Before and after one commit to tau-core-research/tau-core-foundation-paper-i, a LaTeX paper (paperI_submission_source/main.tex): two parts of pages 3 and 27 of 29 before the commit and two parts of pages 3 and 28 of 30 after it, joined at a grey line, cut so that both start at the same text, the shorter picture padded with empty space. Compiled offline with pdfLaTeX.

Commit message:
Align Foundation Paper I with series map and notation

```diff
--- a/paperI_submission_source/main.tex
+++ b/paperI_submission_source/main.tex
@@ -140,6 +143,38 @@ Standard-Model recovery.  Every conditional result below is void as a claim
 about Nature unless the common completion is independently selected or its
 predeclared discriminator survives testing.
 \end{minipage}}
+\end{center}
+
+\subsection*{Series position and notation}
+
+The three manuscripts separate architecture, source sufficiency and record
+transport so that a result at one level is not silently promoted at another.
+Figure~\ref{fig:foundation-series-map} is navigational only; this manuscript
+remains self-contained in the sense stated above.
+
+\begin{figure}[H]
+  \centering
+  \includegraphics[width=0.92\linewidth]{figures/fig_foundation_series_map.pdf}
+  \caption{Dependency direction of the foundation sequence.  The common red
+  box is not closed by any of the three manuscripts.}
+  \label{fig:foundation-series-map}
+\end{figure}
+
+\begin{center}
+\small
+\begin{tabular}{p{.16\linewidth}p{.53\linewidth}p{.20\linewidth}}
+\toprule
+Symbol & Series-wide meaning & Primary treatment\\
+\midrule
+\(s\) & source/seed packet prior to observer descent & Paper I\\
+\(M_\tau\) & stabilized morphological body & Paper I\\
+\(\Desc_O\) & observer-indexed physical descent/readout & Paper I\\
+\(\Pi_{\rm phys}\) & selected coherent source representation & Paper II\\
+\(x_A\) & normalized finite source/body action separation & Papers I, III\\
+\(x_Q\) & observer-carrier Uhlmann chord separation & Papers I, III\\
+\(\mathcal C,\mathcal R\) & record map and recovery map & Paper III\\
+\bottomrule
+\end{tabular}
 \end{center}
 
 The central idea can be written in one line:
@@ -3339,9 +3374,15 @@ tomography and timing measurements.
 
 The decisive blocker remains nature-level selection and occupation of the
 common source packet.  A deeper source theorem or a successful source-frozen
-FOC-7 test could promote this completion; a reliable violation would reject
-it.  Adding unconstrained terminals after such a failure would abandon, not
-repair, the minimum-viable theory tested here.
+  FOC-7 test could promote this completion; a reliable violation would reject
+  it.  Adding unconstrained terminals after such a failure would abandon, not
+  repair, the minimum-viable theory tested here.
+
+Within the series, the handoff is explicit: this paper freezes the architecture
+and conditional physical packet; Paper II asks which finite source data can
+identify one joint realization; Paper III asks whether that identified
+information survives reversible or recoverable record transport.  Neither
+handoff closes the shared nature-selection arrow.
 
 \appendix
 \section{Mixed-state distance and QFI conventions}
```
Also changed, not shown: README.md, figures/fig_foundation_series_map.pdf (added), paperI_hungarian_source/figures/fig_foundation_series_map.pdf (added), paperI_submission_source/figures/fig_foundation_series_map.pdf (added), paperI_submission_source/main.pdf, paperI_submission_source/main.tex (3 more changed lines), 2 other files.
________________
TASK ITEM:
Repeat each record exactly, leaving nothing out.

REPLY TO THE TASK:
Before and after one commit to tau-core-research/tau-core-foundation-paper-i, a LaTeX paper (paperI_submission_source/main.tex): two parts of pages 3 and 27 of 29 before the commit and two parts of pages 3 and 28 of 30 after it, joined at a grey line, cut so that both start at the same text, the shorter picture padded with empty space. Compiled offline with pdfLaTeX.

Commit message:
Align Foundation Paper I with series map and notation

```diff
--- a/paperI_submission_source/main.tex
+++ b/paperI_submission_source/main.tex
@@ -140,6 +143,38 @@ Standard-Model recovery.  Every conditional result below is void as a claim
 about Nature unless the common completion is independently selected or its
 predeclared discriminator survives testing.
 \end{minipage}}
+\end{center}
+
+\subsection*{Series position and notation}
+
+The three manuscripts separate architecture, source sufficiency and record
+transport so that a result at one level is not silently promoted at another.
+Figure~\ref{fig:foundation-series-map} is navigational only; this manuscript
+remains self-contained in the sense stated above.
+
+\begin{figure}[H]
+  \centering
+  \includegraphics[width=0.92\linewidth]{figures/fig_foundation_series_map.pdf}
+  \caption{Dependency direction of the foundation sequence.  The common red
+  box is not closed by any of the three manuscripts.}
+  \label{fig:foundation-series-map}
+\end{figure}
+
+\begin{center}
+\small
+\begin{tabular}{p{.16\linewidth}p{.53\linewidth}p{.20\linewidth}}
+\toprule
+Symbol & Series-wide meaning & Primary treatment\\
+\midrule
+\(s\) & source/seed packet prior to observer descent & Paper I\\
+\(M_\tau\) & stabilized morphological body & Paper I\\
+\(\Desc_O\) & observer-indexed physical descent/readout & Paper I\\
+\(\Pi_{\rm phys}\) & selected coherent source representation & Paper II\\
+\(x_A\) & normalized finite source/body action separation & Papers I, III\\
+\(x_Q\) & observer-carrier Uhlmann chord separation & Papers I, III\\
+\(\mathcal C,\mathcal R\) & record map and recovery map & Paper III\\
+\bottomrule
+\end{tabular}
 \end{center}
 
 The central idea can be written in one line:
@@ -3339,9 +3374,15 @@ tomography and timing measurements.
 
 The decisive blocker remains nature-level selection and occupation of the
 common source packet.  A deeper source theorem or a successful source-frozen
-FOC-7 test could promote this completion; a reliable violation would reject
-it.  Adding unconstrained terminals after such a failure would abandon, not
-repair, the minimum-viable theory tested here.
+  FOC-7 test could promote this completion; a reliable violation would reject
+  it.  Adding unconstrained terminals after such a failure would abandon, not
+  repair, the minimum-viable theory tested here.
+
+Within the series, the handoff is explicit: this paper freezes the architecture
+and conditional physical packet; Paper II asks which finite source data can
+identify one joint realization; Paper III asks whether that identified
+information survives reversible or recoverable record transport.  Neither
+handoff closes the shared nature-selection arrow.
 
 \appendix
 \section{Mixed-state distance and QFI conventions}
```
Also changed, not shown: README.md, figures/fig_foundation_series_map.pdf (added), paperI_hungarian_source/figures/fig_foundation_series_map.pdf (added), paperI_submission_source/figures/fig_foundation_series_map.pdf (added), paperI_submission_source/main.pdf, paperI_submission_source/main.tex (3 more changed lines), 2 other files.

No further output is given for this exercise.